— Problem to work on —
In the entries below, find the string "yaml" and return each line holding it.

— Data for analysis —
• • • • • • •
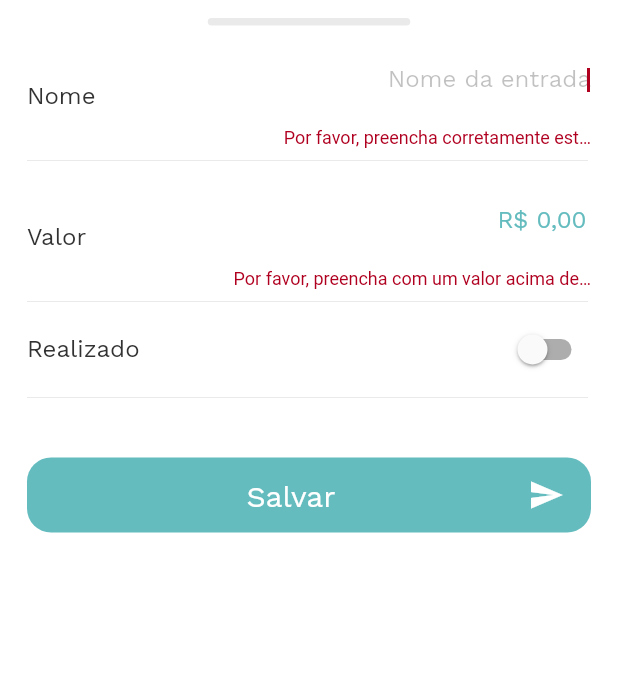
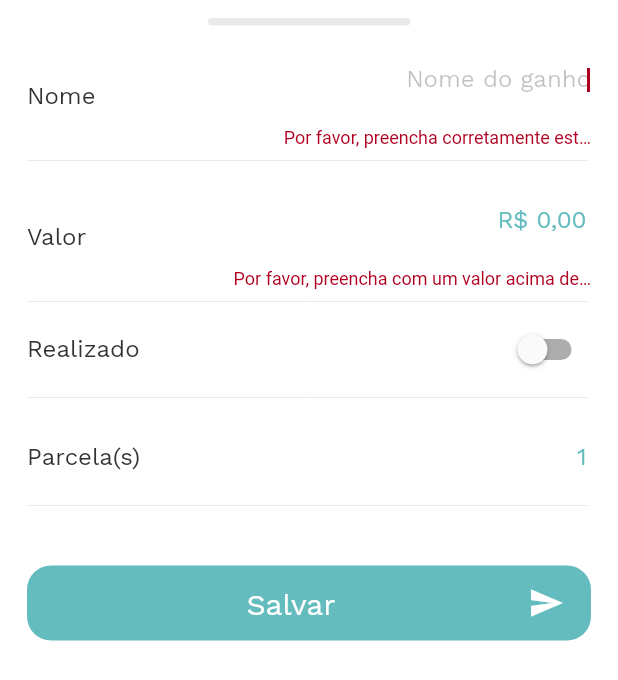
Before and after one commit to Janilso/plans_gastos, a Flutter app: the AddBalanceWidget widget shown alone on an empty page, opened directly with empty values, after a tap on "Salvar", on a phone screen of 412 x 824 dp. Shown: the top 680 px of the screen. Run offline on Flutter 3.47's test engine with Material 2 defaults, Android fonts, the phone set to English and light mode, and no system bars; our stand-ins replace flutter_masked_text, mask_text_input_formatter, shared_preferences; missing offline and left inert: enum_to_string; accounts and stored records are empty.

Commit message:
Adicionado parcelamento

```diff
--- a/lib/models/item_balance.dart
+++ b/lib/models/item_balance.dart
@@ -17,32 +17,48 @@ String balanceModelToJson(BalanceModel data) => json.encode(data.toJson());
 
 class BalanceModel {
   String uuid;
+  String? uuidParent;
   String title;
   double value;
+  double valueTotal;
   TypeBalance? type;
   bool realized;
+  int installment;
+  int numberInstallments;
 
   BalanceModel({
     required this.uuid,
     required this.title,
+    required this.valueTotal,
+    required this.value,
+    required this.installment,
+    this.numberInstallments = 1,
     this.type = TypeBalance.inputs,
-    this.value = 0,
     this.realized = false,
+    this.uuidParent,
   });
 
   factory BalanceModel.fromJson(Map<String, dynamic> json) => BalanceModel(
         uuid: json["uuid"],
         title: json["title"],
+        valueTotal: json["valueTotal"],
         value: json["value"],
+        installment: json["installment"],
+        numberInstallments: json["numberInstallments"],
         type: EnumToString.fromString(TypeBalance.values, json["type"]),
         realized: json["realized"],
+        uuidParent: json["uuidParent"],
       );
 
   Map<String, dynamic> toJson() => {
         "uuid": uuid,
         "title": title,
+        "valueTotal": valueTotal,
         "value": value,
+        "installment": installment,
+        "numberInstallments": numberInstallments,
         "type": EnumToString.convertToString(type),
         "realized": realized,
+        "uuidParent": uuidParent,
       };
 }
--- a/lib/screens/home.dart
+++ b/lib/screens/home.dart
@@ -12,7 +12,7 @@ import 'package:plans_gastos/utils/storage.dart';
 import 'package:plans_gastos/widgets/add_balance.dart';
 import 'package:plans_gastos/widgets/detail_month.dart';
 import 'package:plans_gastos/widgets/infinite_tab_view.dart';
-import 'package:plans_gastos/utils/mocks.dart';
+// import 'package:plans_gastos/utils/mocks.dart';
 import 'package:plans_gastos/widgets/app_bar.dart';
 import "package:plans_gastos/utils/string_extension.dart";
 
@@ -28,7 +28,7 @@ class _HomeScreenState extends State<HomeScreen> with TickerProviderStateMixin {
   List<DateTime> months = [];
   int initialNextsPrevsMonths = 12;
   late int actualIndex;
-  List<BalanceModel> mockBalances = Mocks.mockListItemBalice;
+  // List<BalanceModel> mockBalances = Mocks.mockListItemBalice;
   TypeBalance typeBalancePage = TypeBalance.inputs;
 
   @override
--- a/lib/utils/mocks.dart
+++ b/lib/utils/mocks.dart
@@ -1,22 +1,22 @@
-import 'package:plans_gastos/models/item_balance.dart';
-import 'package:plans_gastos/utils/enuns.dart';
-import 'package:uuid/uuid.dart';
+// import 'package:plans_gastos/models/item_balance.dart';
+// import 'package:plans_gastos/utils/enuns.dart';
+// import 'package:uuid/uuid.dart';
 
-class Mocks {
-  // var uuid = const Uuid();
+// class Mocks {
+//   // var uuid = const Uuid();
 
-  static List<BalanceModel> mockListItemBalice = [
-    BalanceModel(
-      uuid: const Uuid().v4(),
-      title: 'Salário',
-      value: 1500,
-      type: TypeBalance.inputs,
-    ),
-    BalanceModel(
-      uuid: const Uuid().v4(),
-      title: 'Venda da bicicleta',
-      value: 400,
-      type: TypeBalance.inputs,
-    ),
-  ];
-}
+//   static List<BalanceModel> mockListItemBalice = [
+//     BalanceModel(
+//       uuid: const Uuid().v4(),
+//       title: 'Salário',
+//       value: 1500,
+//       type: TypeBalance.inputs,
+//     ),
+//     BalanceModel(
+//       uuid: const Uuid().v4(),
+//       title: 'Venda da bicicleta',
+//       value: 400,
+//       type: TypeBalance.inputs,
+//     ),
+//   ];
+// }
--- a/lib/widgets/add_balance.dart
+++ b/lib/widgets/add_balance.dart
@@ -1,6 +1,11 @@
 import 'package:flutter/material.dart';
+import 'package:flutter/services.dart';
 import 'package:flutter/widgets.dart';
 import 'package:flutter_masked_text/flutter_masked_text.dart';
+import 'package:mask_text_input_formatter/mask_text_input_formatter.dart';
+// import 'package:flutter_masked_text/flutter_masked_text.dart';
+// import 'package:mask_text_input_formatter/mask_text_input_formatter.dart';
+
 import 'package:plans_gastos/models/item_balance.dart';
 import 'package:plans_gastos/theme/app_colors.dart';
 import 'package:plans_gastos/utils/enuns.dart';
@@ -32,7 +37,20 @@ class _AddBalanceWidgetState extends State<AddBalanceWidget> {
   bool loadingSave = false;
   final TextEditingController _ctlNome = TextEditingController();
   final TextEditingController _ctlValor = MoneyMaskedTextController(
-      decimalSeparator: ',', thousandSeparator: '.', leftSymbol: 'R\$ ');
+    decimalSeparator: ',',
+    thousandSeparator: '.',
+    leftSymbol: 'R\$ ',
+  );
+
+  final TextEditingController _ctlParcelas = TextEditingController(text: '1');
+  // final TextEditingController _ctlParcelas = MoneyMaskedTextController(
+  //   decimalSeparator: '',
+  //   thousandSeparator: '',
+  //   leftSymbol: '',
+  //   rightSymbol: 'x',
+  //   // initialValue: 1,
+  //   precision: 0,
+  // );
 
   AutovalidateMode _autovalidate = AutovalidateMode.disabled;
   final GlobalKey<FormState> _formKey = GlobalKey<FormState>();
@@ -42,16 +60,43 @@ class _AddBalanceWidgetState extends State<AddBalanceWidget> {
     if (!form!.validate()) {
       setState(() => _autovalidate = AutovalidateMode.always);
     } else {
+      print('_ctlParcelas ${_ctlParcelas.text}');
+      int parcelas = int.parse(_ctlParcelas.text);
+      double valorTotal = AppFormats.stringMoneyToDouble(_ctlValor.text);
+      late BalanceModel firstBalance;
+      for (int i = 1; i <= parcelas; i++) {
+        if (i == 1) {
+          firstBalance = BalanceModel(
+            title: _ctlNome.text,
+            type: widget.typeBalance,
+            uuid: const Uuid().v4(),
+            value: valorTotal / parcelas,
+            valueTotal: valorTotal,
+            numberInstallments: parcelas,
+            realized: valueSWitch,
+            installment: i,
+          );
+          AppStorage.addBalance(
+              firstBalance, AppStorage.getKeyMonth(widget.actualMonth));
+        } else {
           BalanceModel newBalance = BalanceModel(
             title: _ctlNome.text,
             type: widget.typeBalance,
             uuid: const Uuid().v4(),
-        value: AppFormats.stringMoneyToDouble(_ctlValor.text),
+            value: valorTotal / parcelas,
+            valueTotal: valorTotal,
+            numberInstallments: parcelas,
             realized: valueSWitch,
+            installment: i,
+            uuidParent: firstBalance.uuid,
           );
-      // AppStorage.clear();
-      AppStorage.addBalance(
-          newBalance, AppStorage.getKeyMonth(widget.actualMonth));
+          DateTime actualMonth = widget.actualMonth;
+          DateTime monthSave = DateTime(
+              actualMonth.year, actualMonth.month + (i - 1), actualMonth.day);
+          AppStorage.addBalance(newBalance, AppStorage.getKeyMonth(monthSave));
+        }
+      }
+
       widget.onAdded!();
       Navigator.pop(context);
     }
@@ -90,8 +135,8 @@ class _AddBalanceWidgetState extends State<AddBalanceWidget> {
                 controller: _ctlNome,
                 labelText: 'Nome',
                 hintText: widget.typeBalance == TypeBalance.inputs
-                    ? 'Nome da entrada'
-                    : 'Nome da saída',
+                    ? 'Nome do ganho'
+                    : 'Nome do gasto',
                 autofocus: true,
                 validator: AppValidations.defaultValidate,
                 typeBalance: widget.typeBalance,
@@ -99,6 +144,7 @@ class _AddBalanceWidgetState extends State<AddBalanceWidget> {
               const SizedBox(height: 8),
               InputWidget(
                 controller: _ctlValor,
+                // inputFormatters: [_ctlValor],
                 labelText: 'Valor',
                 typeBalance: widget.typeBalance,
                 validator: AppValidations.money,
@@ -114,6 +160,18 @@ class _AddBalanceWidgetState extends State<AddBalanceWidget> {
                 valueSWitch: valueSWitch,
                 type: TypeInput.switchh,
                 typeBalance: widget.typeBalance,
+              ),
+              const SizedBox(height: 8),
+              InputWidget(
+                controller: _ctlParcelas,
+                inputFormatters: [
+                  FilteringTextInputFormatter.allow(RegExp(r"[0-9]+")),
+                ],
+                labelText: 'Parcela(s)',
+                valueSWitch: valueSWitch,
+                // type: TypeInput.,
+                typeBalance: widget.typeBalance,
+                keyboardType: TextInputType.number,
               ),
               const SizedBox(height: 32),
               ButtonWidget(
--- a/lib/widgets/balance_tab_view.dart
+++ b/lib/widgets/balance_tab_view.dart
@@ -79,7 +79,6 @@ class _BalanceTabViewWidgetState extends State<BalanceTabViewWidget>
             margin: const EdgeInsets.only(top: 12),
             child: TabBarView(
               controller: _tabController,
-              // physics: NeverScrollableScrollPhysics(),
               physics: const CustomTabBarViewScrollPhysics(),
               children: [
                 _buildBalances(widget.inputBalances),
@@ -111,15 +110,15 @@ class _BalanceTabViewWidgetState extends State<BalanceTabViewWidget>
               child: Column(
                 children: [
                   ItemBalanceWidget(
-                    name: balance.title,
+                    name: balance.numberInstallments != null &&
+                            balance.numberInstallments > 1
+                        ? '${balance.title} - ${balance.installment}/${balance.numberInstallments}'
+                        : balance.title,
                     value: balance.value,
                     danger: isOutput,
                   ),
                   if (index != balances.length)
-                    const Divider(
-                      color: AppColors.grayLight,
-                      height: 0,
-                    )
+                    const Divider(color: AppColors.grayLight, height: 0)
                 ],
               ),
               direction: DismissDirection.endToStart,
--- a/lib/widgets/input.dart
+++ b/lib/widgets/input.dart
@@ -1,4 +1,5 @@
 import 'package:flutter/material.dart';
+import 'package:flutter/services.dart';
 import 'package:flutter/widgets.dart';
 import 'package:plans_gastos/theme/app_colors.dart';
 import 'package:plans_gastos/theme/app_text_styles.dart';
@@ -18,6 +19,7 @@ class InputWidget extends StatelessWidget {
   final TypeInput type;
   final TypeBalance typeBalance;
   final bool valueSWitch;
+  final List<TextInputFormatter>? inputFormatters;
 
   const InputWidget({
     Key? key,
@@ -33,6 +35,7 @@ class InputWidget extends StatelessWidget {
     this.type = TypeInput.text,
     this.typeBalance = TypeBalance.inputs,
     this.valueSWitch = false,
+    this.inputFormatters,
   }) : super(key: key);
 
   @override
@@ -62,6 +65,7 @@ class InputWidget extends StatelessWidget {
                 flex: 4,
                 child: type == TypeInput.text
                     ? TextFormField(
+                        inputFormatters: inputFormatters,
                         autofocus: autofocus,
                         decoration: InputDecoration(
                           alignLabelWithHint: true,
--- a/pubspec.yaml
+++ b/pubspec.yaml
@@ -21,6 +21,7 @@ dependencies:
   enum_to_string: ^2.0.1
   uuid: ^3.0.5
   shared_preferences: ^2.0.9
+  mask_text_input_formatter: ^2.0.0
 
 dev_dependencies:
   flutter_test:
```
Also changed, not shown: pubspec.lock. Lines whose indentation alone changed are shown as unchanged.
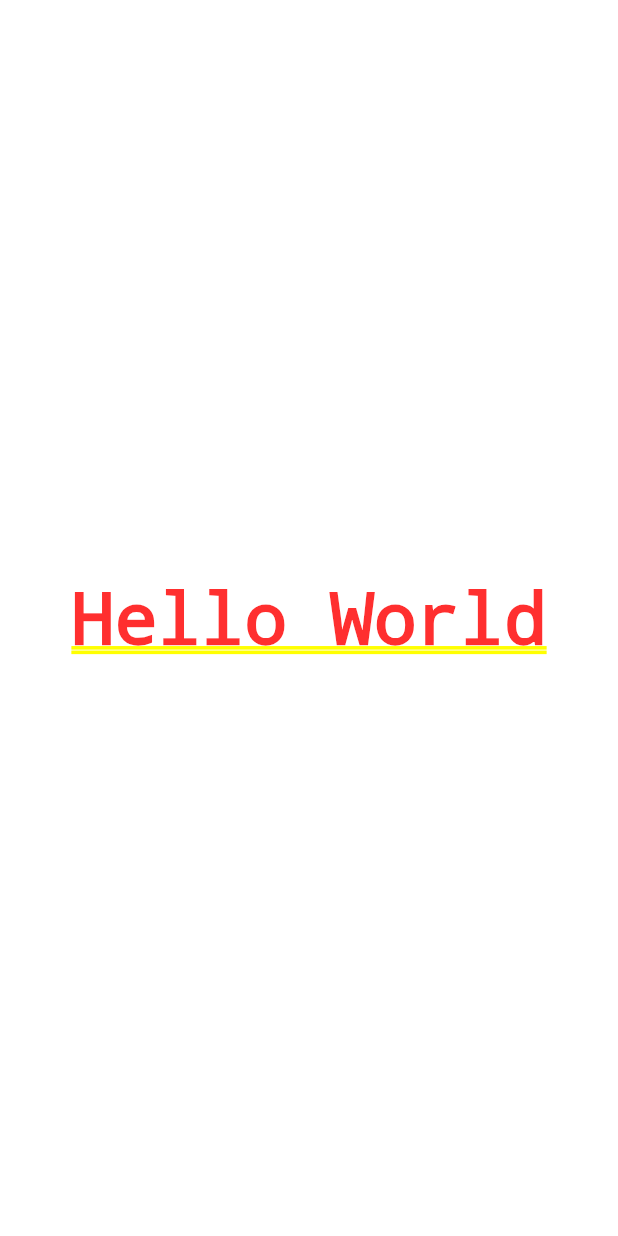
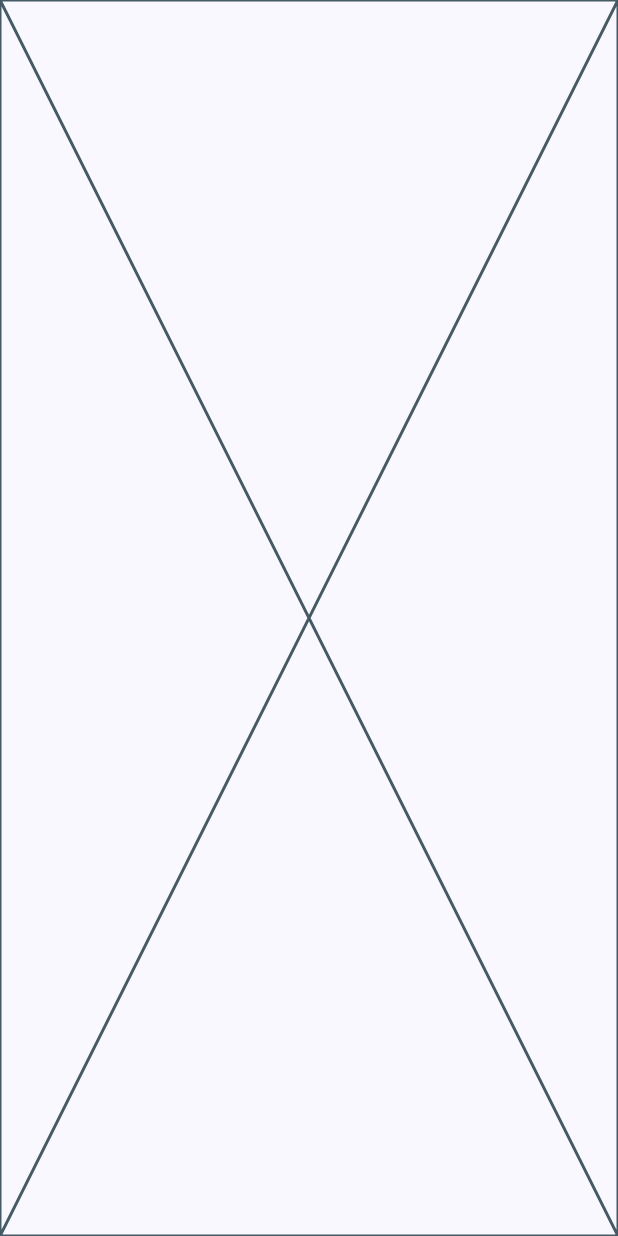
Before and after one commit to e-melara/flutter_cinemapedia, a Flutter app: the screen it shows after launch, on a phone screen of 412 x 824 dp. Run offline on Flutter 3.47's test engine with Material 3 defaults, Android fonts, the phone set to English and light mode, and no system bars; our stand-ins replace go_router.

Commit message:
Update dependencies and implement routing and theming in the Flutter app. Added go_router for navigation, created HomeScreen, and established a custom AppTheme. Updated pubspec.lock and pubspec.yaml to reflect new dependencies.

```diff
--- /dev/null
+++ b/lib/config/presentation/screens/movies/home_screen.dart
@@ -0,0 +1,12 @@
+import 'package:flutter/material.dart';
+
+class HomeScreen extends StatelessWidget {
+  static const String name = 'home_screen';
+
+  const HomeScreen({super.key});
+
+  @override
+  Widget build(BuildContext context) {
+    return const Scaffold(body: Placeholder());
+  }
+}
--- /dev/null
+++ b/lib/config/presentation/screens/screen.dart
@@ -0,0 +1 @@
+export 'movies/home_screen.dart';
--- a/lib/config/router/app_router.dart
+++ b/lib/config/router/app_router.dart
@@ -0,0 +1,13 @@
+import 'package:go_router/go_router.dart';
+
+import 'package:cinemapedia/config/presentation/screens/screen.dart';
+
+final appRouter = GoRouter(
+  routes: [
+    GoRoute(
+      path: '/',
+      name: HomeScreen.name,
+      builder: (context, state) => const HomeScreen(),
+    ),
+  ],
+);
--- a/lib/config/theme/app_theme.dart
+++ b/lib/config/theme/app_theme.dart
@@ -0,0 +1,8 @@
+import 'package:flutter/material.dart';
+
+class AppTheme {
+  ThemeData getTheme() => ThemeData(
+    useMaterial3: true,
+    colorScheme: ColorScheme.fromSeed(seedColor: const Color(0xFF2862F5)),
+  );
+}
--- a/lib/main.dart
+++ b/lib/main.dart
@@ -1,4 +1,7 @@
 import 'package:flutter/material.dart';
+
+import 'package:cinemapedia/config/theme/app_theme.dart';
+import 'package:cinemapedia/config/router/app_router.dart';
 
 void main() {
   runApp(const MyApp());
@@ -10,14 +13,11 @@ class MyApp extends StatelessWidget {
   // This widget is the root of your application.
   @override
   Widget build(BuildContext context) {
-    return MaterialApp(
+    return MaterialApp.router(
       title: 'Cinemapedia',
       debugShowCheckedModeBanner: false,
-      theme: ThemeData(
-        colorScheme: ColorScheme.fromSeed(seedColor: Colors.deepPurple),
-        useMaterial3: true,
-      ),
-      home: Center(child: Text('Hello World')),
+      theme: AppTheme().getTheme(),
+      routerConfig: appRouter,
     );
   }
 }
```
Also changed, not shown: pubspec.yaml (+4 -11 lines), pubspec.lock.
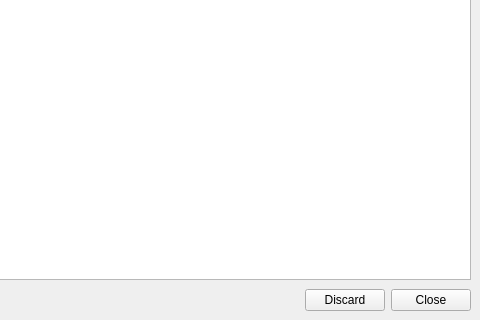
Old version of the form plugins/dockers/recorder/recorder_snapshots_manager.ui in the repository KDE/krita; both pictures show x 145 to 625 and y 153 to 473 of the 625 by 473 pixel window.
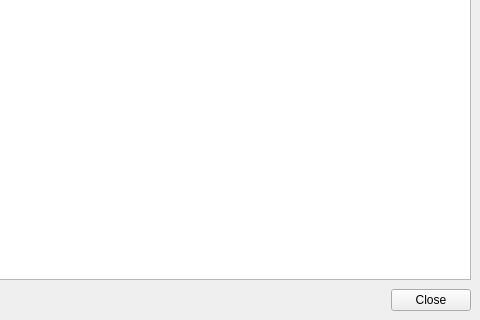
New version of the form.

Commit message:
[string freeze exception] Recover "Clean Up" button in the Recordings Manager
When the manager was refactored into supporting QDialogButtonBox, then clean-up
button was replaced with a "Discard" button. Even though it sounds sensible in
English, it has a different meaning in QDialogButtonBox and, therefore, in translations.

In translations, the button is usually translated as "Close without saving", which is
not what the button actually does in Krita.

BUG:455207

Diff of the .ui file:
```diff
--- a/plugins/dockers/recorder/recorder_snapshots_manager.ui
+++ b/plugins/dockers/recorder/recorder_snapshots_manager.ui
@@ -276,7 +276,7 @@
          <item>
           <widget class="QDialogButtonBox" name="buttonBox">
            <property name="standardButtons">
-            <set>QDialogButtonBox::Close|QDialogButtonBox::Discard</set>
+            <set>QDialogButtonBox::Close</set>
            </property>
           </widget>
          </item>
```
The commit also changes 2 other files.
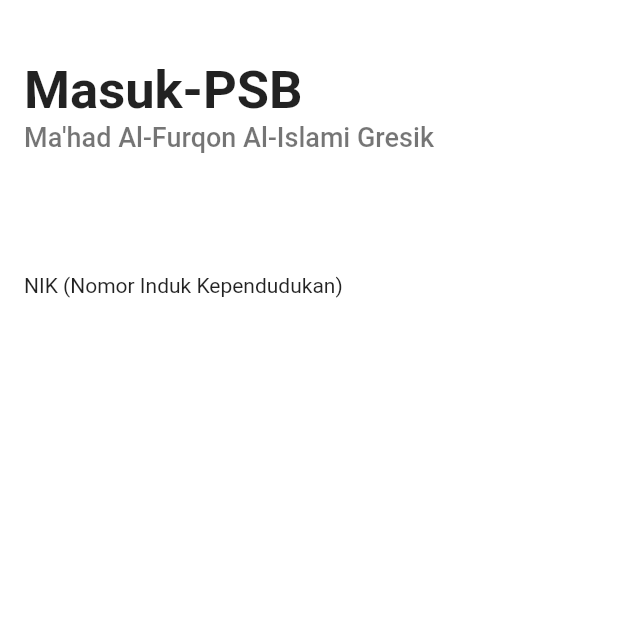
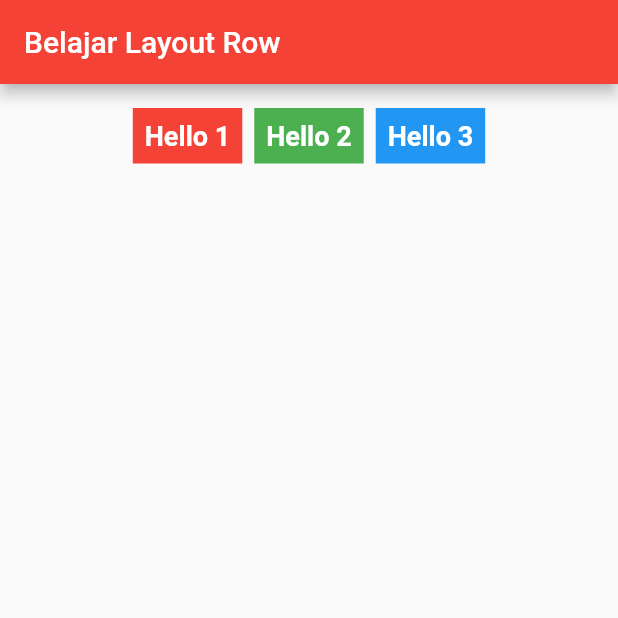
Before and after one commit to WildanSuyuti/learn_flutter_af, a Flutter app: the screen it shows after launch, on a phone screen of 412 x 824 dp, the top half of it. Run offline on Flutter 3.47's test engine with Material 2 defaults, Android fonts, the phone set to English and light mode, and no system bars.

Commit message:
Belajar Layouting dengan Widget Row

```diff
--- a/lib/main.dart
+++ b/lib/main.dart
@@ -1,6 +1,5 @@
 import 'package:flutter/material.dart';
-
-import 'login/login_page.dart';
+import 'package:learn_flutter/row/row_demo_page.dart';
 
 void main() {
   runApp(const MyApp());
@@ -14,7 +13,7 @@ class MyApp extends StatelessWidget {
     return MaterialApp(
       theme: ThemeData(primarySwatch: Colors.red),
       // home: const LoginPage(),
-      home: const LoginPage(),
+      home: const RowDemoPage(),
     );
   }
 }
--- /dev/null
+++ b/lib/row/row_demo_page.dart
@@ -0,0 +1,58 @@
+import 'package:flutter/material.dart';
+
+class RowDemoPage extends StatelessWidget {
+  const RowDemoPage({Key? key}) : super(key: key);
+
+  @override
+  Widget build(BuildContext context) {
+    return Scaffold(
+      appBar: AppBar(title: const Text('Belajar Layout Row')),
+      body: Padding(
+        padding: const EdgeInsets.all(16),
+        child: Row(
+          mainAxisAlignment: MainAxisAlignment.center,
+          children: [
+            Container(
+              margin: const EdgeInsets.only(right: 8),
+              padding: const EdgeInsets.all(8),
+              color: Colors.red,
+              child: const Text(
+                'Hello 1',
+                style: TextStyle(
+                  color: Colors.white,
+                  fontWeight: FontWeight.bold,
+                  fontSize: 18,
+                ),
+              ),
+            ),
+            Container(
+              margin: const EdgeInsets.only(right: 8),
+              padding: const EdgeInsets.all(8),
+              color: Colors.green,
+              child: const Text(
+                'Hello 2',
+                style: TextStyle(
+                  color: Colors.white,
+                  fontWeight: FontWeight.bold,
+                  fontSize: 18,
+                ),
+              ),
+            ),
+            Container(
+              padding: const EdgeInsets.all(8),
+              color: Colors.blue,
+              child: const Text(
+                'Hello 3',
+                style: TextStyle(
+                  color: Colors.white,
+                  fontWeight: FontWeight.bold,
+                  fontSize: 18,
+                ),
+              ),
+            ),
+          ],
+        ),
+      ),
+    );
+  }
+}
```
• • • • • • •
— Exercise solution —
--- a/pubspec.yaml
+++ b/pubspec.yaml
Update dependencies and implement routing and theming in the Flutter app. Added go_router for navigation, created HomeScreen, and established a custom AppTheme. Updated pubspec.lock and pubspec.yaml to reflect new dependencies.
Also changed, not shown: pubspec.yaml (+4 -11 lines), pubspec.lock.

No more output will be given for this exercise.